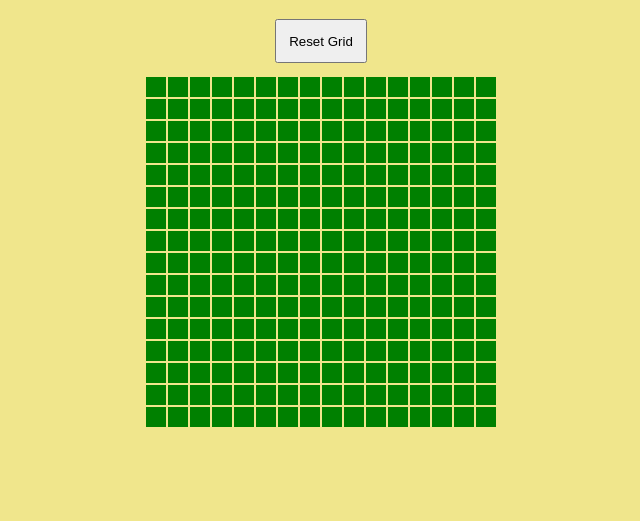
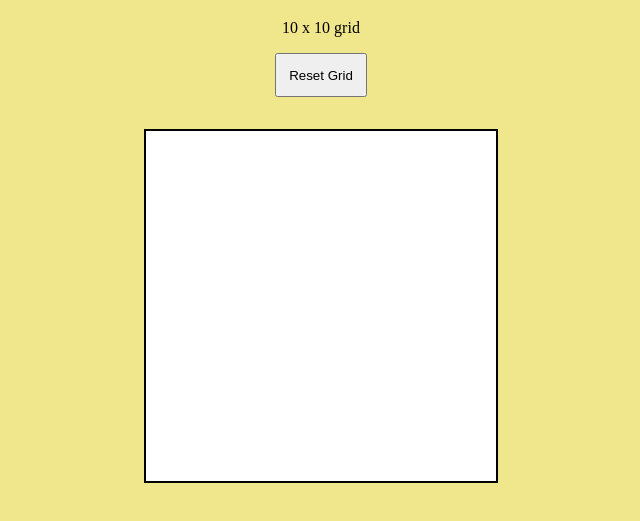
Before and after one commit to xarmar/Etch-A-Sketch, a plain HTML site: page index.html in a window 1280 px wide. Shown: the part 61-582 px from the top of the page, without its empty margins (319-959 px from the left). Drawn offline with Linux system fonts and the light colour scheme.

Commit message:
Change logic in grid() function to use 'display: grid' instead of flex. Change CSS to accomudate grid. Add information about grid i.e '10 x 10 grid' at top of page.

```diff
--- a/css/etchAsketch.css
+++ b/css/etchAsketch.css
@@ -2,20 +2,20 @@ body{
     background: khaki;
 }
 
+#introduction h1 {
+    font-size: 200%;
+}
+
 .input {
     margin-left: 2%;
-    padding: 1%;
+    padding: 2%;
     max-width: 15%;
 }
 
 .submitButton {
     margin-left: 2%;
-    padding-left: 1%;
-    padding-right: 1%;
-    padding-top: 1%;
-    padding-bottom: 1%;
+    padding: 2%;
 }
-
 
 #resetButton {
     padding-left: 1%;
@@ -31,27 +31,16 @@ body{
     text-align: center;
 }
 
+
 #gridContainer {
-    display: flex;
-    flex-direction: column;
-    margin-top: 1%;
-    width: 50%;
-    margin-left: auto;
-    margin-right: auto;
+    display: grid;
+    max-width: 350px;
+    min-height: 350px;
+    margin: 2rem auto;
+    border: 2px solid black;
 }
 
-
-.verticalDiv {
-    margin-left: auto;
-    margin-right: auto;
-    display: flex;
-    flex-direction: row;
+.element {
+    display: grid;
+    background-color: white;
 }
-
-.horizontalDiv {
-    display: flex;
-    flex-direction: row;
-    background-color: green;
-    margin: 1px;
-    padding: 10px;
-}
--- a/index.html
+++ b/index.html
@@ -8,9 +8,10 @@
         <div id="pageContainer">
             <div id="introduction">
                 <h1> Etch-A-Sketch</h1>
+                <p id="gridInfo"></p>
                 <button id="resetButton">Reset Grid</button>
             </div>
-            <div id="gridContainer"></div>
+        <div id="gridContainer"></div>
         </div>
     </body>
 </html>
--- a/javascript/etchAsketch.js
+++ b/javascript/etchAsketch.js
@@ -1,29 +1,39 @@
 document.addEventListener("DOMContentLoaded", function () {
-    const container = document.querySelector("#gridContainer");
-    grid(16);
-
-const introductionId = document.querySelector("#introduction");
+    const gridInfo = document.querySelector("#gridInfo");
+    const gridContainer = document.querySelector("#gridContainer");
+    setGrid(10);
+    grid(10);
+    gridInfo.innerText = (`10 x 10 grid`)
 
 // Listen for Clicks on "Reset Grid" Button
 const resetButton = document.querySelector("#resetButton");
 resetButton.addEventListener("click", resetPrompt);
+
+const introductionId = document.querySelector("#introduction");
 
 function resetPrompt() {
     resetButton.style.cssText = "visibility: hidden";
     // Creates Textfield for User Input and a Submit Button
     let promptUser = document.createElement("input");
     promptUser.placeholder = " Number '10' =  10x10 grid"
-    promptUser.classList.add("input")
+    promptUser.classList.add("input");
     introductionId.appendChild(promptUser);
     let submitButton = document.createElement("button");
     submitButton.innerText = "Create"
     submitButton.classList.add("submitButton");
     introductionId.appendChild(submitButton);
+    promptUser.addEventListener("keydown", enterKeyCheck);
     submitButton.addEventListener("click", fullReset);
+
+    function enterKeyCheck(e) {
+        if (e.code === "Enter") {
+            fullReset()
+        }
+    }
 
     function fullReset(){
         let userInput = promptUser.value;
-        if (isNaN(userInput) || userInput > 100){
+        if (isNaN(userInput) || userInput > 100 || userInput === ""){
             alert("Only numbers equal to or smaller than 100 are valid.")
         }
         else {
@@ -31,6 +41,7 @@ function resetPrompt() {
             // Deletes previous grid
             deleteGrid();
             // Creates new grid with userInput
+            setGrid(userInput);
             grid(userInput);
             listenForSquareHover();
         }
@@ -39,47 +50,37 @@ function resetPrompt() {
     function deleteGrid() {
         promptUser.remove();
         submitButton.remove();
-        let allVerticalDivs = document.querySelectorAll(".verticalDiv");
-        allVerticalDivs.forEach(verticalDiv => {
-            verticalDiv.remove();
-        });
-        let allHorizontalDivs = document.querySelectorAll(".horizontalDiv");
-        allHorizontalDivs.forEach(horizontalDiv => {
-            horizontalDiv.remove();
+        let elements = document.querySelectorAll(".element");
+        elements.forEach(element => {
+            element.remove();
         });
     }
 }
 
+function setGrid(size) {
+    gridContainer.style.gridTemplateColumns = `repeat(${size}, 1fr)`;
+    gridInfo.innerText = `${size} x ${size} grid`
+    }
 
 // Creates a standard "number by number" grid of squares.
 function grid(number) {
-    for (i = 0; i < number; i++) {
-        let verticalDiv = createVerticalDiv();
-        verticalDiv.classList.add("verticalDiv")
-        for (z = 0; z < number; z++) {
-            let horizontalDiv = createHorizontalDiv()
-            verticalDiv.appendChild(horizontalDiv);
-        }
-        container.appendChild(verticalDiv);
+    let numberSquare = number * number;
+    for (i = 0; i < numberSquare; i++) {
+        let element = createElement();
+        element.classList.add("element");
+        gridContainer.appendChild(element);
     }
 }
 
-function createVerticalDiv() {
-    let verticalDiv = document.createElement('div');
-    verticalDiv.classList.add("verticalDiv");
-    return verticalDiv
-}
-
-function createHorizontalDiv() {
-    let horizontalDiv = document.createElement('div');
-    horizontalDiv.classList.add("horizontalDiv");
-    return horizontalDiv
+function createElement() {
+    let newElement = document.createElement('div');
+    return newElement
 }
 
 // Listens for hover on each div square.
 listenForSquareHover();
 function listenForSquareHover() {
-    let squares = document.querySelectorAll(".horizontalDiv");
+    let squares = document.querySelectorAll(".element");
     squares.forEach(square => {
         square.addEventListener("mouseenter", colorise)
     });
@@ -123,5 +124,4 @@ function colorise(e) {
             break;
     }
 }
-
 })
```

━━━━

■ The task:
All lines carrying the word "forEach" must be copied from the data above.

■ Solution to this problem:
-        allVerticalDivs.forEach(verticalDiv => {
-        allHorizontalDivs.forEach(horizontalDiv => {
+        elements.forEach(element => {
     squares.forEach(square => {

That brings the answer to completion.